Students who have passed their white sash grading are taught free sparring, under controlled conditions. The interaction with other students is a great help in making progress, and is looked forward to by all. In sparring, the student can begin to understand the application or critical elements of Pai Lum Kung Fu - evasion, speed, power, relaxation, and range. Entry in multiple style tournaments will be possible for interested students, but students are reminded that first and foremost, they are students of the Way. Competition is a reflection of the Way, and can be a useful tool for training, but should not be over-emphasised.
Chin Na or Chinese grappling techniques, are taught to students who have achieved White Sash. These techniques for control can be looked upon as 'merciful' - as they will often avoid the necessity for damaging strikes - but they are far from painless. As with all techniques, however, being able to use them effectively requires much practice.

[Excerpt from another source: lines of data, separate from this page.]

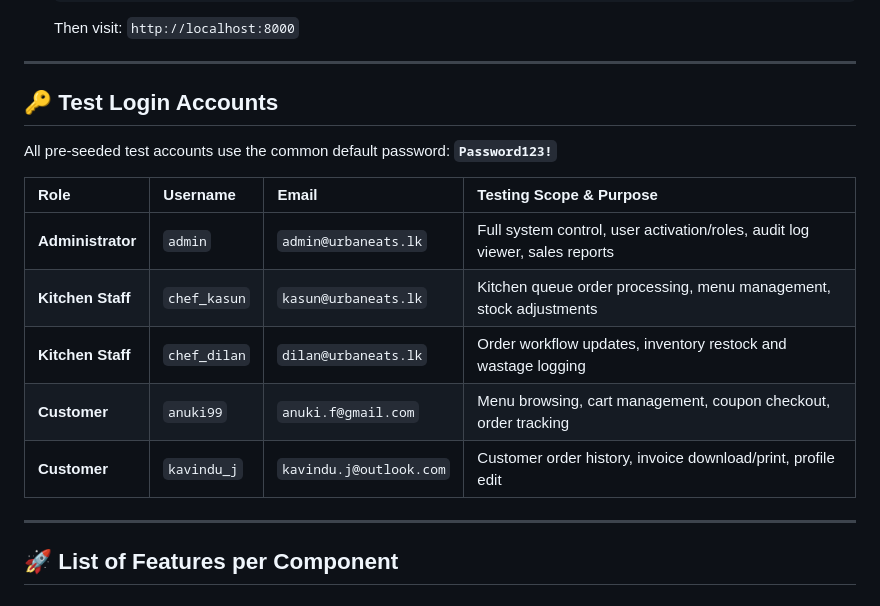
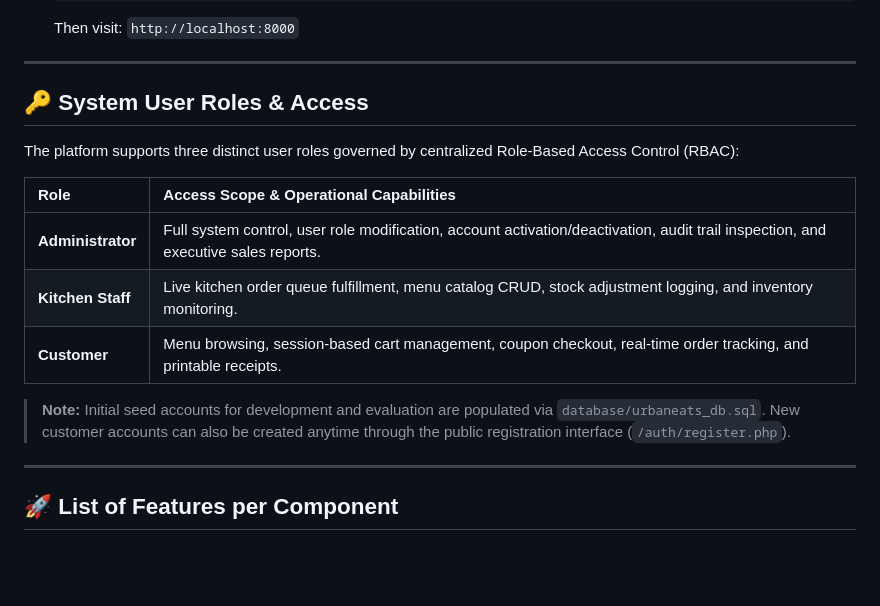
Before and after one commit to deshan2004/UrbanEats-Cloud-Kitchen-Platform, a Markdown page: README.md, the part around the change. Rendered like a GitHub page; blank space fills up the shorter version.

```diff
--- a/README.md
+++ b/README.md
@@ -69,17 +69,17 @@ define('DB_PASS', ''); // Leave empty for default XAMPP, or enter your MySQL pas
 
 ---
 
-## 🔑 Test Login Accounts
+## 🔑 System User Roles & Access
 
-All pre-seeded test accounts use the common default password: **`Password123!`**
+The platform supports three distinct user roles governed by centralized Role-Based Access Control (RBAC):
 
-| Role | Username | Email | Testing Scope & Purpose |
-| :--- | :--- | :--- | :--- |
-| **Administrator** | `admin` | `admin@urbaneats.lk` | Full system control, user activation/roles, audit log viewer, sales reports |
-| **Kitchen Staff** | `chef_kasun` | `kasun@urbaneats.lk` | Kitchen queue order processing, menu management, stock adjustments |
-| **Kitchen Staff** | `chef_dilan` | `dilan@urbaneats.lk` | Order workflow updates, inventory restock and wastage logging |
-| **Customer** | `anuki99` | `anuki.f@gmail.com` | Menu browsing, cart management, coupon checkout, order tracking |
-| **Customer** | `kavindu_j` | `kavindu.j@outlook.com` | Customer order history, invoice download/print, profile edit |
+| Role | Access Scope & Operational Capabilities |
+| :--- | :--- |
+| **Administrator** | Full system control, user role modification, account activation/deactivation, audit trail inspection, and executive sales reports. |
+| **Kitchen Staff** | Live kitchen order queue fulfillment, menu catalog CRUD, stock adjustment logging, and inventory monitoring. |
+| **Customer** | Menu browsing, session-based cart management, coupon checkout, real-time order tracking, and printable receipts. |
+
+> **Note:** Initial seed accounts for development and evaluation are populated via `database/urbaneats_db.sql`. New customer accounts can also be created anytime through the public registration interface (`/auth/register.php`).
 
 ---
 
```
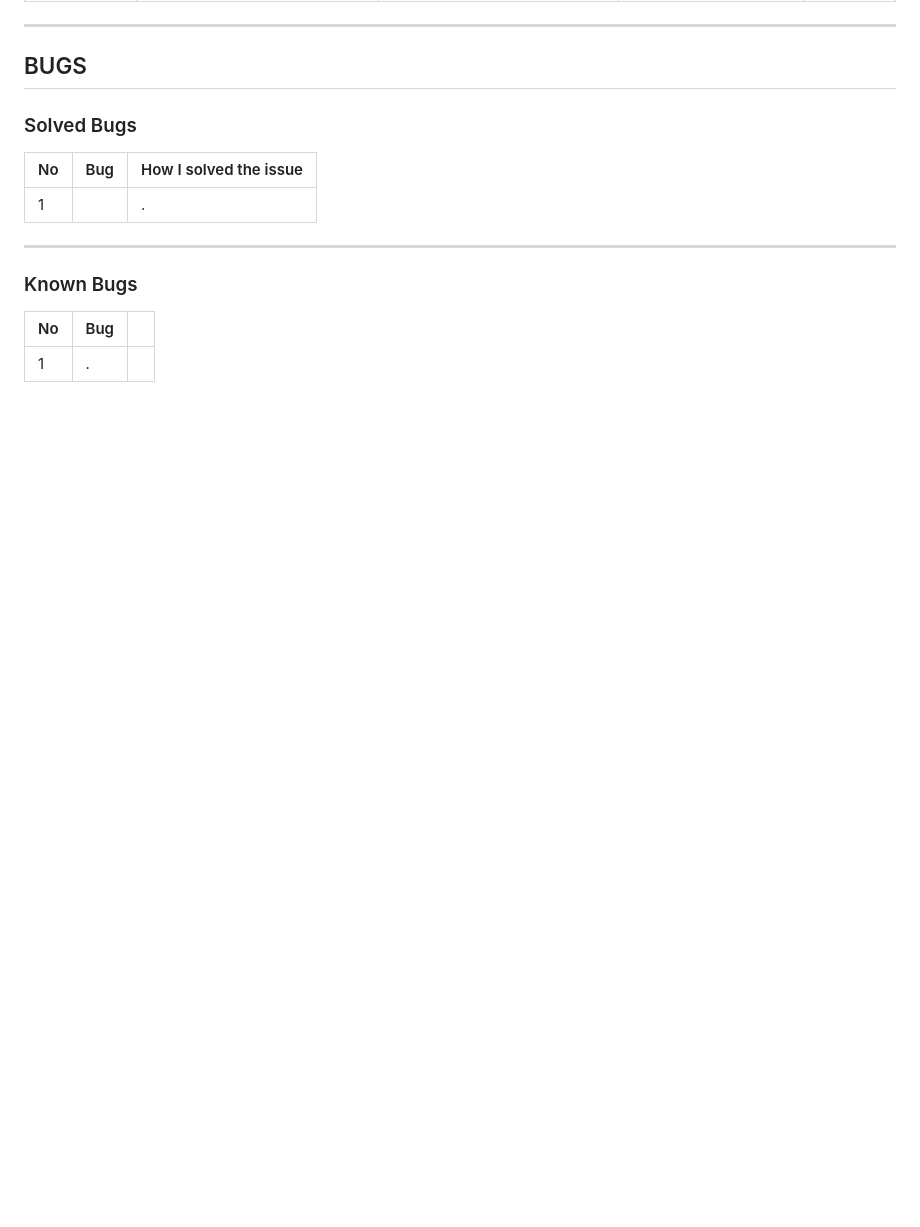
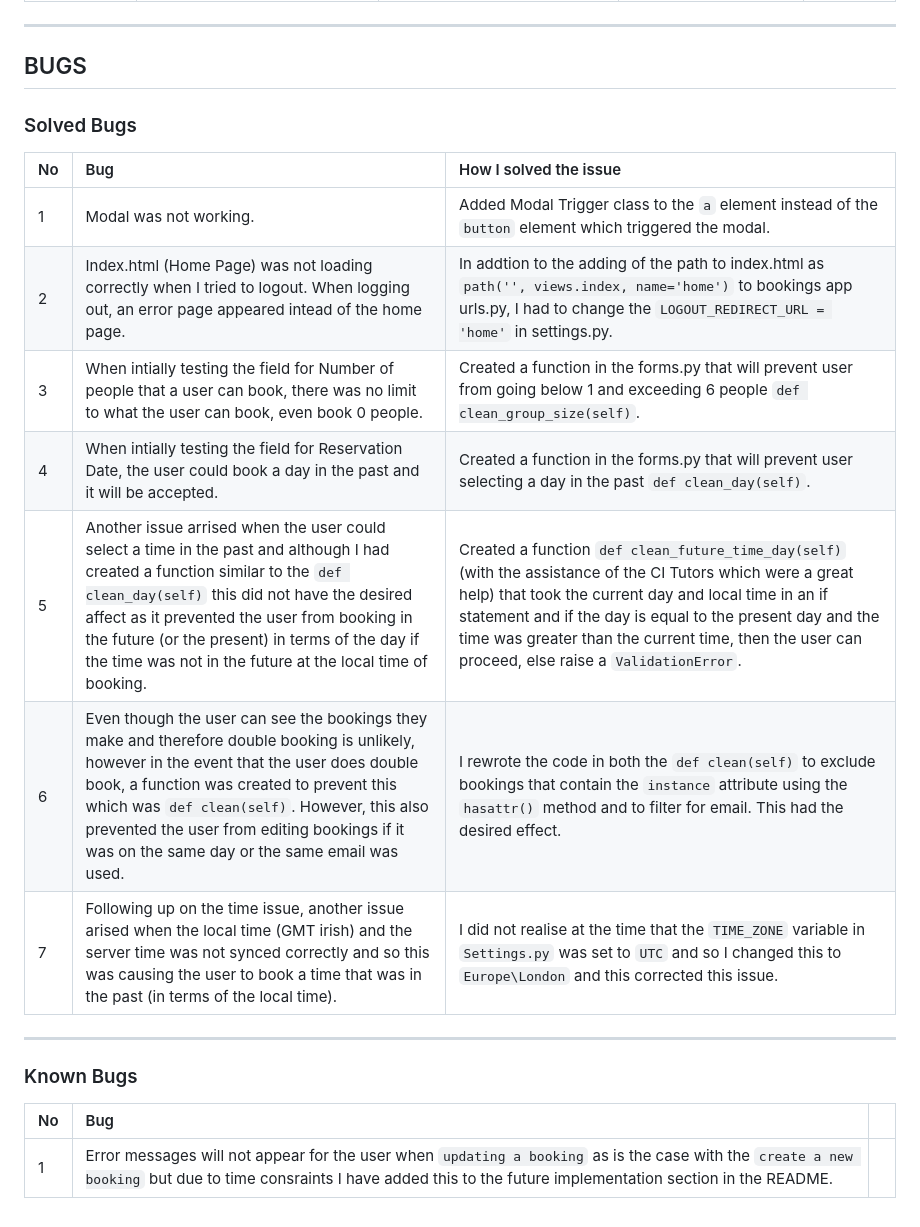
Before and after one commit to Neillcllghn/Tablefor2, a Markdown page: TESTING.md, the part around the change. Rendered like a GitHub page; blank space fills up the shorter version.

Commit message:
Updating the Solved and Known Bugs section

```diff
--- a/TESTING.md
+++ b/TESTING.md
@@ -259,7 +259,13 @@ Google Chrome on Mac and Windows, Safari
 
 | No | Bug | How I solved the issue |
 | :--- | :--- | :--- |
-| 1 |  | .  |
+| 1 | Modal was not working. | Added Modal Trigger class to the `a` element instead of the `button` element which triggered the modal.  |
+| 2 | Index.html (Home Page) was not loading correctly when I tried to logout. When logging out, an error page appeared intead of the home page. | In addtion to the adding of the path to index.html as `path('', views.index, name='home')` to bookings app urls.py, I had to change the `LOGOUT_REDIRECT_URL = 'home'` in settings.py.  |
+| 3 | When intially testing the field for Number of people that a user can book, there was no limit to what the user can book, even book 0 people. | Created a function in the forms.py that will prevent user from going below 1 and exceeding 6 people `def clean_group_size(self)`.  |
+| 4 | When intially testing the field for Reservation Date, the user could book a day in the past and it will be accepted. | Created a function in the forms.py that will prevent user selecting a day in the past `def clean_day(self)`.  |
+| 5 | Another issue arrised when the user could select a time in the past and although I had created a function similar to the `def clean_day(self)` this did not have the desired affect as it prevented the user from booking in the future (or the present) in terms of the day if the time was not in the future at the local time of booking. | Created a function `def clean_future_time_day(self)` (with the assistance of the CI Tutors which were a great help) that took the current day and local time in an if statement and if the day is equal to the present day and the time was greater than the current time, then the user can proceed, else raise a `ValidationError`.  |
+| 6 | Even though the user can see the bookings they make and therefore double booking is unlikely, however in the event that the user does double book, a function was created to prevent this which was `def clean(self)`. However, this also prevented the user from editing bookings if it was on the same day or the same email was used. | I rewrote the code in both the `def clean(self)` to exclude bookings that contain the `instance` attribute using the `hasattr()` method and to filter for email. This had the desired effect.  |
+| 7 | Following up on the time issue, another issue arised when the local time (GMT irish) and the server time was not synced correctly and so this was causing the user to book a time that was in the past (in terms of the local time). | I did not realise at the time that the `TIME_ZONE` variable in `Settings.py` was set to `UTC` and so I changed this to `Europe\London` and this corrected this issue.  |
 
 - - -
 
@@ -267,4 +273,4 @@ Google Chrome on Mac and Windows, Safari
 
 | No | Bug | |
 | :--- | :--- | :--- |
-| 1 | . | |
+| 1 | Error messages will not appear for the user when `updating a booking` as is the case with the `create a new booking` but due to time consraints I have added this to the future implementation section in the README. | |
```
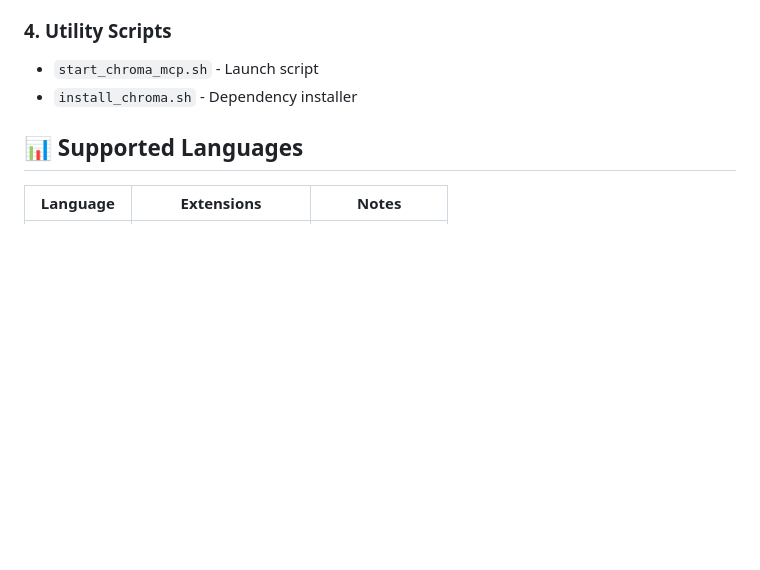
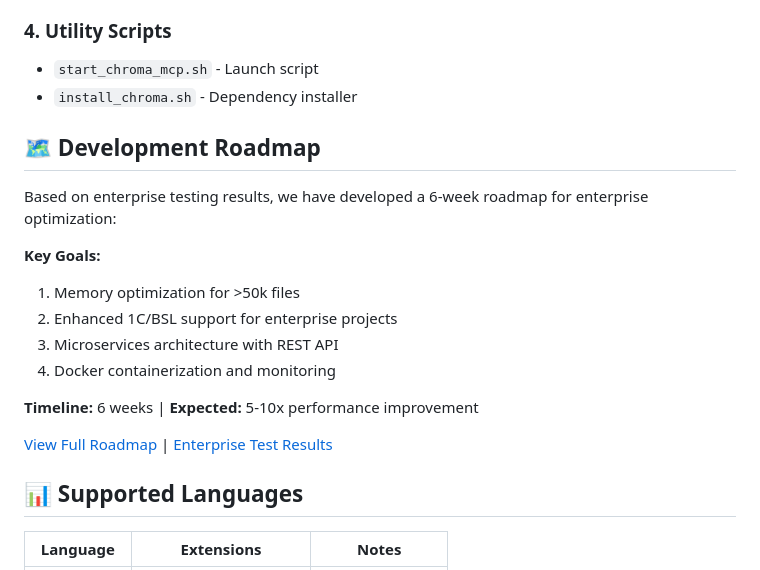
Before and after one commit to karavaykov/chroma-vector-search, a Markdown page: README.md, the part around the change. Drawn GitHub-style; blank space fills up the shorter version.

```diff
--- a/README.md
+++ b/README.md
@@ -82,6 +82,20 @@ opencode
 ### 4. **Utility Scripts**
 - `start_chroma_mcp.sh` - Launch script
 - `install_chroma.sh` - Dependency installer
+
+## 🗺️ Development Roadmap
+
+Based on enterprise testing results, we have developed a 6-week roadmap for enterprise optimization:
+
+**Key Goals:**
+1. Memory optimization for >50k files
+2. Enhanced 1C/BSL support for enterprise projects
+3. Microservices architecture with REST API
+4. Docker containerization and monitoring
+
+**Timeline:** 6 weeks | **Expected:** 5-10x performance improvement
+
+[View Full Roadmap](DEVELOPMENT_ROADMAP.md) | [Enterprise Test Results](ENTERPRISE_PERFORMANCE_TEST.md)
 
 ## 📊 Supported Languages
 
```
Also changed, not shown: DEVELOPMENT_ROADMAP.md (added, +307 -0 lines).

More advanced students are taught some weapons techniques, although understanding of "open hand" techniques is necessary first. Defences against weapons are also part of the curriculum.
Another aspect of Pai Lum training is the use of Pong hila strikes against ch'i and nerve points. This is one side of a two sided blade, the other part of which is healing. Students will learn both.
Kung Fu, like all traditions, evolves, as Instructors rediscover techniques which have been "forgotten" or which have lost currency. While Pai Lum is based on the Dragon and Crane, the Tiger for example, is a very strong element within the style, and is present in numerous forms, moves and techniques. Pai Lum has adopted and adapted techniques from many other styles. But curiously, when the student looks closely, he/she will find most techniques and approaches in the traditions and forms of Pai Lum.
At the heart of the White Dragon is that ability to adapt, to change, with the individual practitioner, and for the individual situation. Dragons, after all, breathe fire and fly, but can - and do - change!
Pai Lum is a teaching style: we consciously teach students how to teach. This not only makes us stronger, by fostering the family nature of our style, but also helps emphasise correct technique, for to teach anything well requires a thorough understanding of it. It is thus important for the student of Pai Lum to understand all techniques, rather than just those she or he is naturally good at; this way, all can be passed on. And in any case, if a large student learns only techniques suitable against a smaller opponent, he or she will be unable to deal with an even larger opponent! The importance of teaching is recognised in the ranking system, which includes a special rank, lesser only than that of Instructor: the rank of Student Instructor, or Wasu.
The student of the White Dragon should remember that while he or she is training and learning the Art, she and he are also learning the Way of the White Dragon.